“In Sri Lanka’s election history, there have been four instances when governments got a two-thirds majority,” recalled Terence Purasinghe, Senior Lecturer in Political Science at the Sri Jayawardenapura University.
“This was in 1970, 1977, 2010 and the recently concluded election. During the first three instances, democracy was challenged. Sirimavo Bandaranaike ruled for seven years because of this majority. During that period the election was held under a state of emergency. In 1977 J. R Jayewardene won a five-sixth majority and brought a new Constitution to introduce the Executive Presidency which has now become a bane to this country.
“Then in 2010 when the Mahinda Rajapaksa government came to power with a majority vote they introduced the 18th Amendment (18A) that removed term limits for the President. So they were going towards a dictatorship by amending the Constitution. Now the Gotabaya Rajapaksa administration has been elected through a two-thirds majority and they say that they will repeal the 19A. This Amendment was introduced to limit the powers of the Executive Presidency. By repealing the 19A, the 18A will come into effect. If the 19A is repealed the government will be in power for six years.”
He noted the government was not in a position to provide relief for the economic crisis.
“It will have to sell State property like the Eastern Container Terminal. In a government elected by a majority, the Opposition is always weak. But the Opposition can score by standing for the people and defending their rights.”
Rejection of anti-Lankan forces
Many who voted for the government felt certain decisions taken by the previous government had been rejected by the people.
“The results portray the rejection of the traitorous policies of the Yahapalana Government executed together with the Tamil National Alliance and other anti-Sri Lankan forces,” said President’s Counsel Manohara de Silva.
“The policies adopted against the armed forces, intelligence officers, undertakings in the 30/1 Resolution, alienation of State resources, enacting the 19A which paved the way for governance to be manipulated by NGO activists are some instances that can be mentioned.
“The Constitutional reform project to downgrade the Buddha Sasana and to fraudulently create a Federal Structure with a Unitary label was exposed and rejected.
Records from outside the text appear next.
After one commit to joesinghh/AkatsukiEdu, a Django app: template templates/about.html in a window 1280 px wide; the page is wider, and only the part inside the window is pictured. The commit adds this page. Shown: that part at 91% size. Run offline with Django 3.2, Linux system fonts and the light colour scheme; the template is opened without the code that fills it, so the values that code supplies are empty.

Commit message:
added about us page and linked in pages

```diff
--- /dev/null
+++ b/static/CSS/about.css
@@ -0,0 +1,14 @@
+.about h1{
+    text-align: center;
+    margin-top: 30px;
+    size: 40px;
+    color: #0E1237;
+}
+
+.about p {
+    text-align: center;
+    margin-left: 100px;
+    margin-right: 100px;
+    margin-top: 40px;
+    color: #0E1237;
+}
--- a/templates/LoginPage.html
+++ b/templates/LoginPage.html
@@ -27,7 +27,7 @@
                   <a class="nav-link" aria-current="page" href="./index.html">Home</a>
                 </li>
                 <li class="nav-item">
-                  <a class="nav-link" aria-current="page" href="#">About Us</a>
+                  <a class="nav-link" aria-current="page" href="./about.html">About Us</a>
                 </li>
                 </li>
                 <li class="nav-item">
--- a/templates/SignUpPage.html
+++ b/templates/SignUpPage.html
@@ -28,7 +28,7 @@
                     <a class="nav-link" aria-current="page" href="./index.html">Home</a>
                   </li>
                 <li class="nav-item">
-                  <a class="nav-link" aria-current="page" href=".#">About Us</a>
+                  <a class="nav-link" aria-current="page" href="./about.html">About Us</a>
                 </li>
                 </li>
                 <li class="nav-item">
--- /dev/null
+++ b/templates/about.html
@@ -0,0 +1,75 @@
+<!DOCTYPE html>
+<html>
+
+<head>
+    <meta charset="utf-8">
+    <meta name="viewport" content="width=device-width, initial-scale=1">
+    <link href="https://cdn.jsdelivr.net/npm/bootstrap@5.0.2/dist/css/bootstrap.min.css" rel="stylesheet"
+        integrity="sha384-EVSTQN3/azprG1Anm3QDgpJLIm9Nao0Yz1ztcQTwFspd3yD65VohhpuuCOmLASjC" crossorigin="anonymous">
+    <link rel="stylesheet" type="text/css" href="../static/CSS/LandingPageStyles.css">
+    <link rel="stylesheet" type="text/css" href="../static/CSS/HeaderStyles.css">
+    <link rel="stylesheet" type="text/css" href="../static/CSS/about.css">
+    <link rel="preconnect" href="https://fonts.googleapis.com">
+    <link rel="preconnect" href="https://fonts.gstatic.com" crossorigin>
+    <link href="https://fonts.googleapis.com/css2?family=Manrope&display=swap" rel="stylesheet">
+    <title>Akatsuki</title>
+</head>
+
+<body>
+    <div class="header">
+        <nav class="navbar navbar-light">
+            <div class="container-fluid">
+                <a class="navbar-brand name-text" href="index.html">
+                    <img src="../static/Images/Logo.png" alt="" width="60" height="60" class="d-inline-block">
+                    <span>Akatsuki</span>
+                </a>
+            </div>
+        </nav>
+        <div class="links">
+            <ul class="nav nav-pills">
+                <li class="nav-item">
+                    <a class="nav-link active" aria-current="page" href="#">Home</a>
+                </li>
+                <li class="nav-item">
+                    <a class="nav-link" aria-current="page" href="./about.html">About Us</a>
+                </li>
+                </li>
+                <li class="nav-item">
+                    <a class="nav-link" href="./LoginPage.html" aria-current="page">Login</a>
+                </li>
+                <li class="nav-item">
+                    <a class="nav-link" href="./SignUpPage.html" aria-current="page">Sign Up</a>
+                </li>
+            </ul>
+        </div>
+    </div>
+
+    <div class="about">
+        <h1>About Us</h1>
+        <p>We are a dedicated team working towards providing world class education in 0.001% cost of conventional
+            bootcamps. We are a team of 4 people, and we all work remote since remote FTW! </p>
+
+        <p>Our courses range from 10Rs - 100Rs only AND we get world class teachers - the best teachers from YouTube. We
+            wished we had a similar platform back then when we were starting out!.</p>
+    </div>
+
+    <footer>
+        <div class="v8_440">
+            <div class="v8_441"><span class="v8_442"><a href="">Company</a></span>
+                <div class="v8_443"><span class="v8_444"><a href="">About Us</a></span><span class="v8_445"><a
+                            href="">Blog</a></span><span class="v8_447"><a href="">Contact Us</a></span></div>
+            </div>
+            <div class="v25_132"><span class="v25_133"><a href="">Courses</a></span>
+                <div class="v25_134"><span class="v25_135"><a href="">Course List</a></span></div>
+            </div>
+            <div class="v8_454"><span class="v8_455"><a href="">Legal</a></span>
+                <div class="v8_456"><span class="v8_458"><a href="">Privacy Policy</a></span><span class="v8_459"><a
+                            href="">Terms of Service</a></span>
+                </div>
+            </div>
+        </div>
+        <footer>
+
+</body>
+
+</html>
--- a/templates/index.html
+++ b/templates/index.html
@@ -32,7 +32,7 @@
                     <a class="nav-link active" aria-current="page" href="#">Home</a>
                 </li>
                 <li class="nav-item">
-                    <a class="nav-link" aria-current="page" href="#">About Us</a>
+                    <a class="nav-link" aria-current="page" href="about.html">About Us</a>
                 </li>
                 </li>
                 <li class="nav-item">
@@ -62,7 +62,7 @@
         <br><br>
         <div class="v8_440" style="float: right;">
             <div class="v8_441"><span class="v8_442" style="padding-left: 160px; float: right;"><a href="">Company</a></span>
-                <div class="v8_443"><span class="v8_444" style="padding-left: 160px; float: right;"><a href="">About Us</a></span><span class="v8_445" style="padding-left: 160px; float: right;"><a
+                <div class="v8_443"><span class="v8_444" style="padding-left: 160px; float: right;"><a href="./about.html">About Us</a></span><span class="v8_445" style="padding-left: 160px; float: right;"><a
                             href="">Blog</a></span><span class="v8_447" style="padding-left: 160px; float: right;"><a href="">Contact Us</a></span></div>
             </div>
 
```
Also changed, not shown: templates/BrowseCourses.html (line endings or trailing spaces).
The Opposition Leader’s commitment to protecting the 13A has also been rejected by the people,” he opined.
Loyal SLPP supporters seen cutting kiribath to celebrate the victory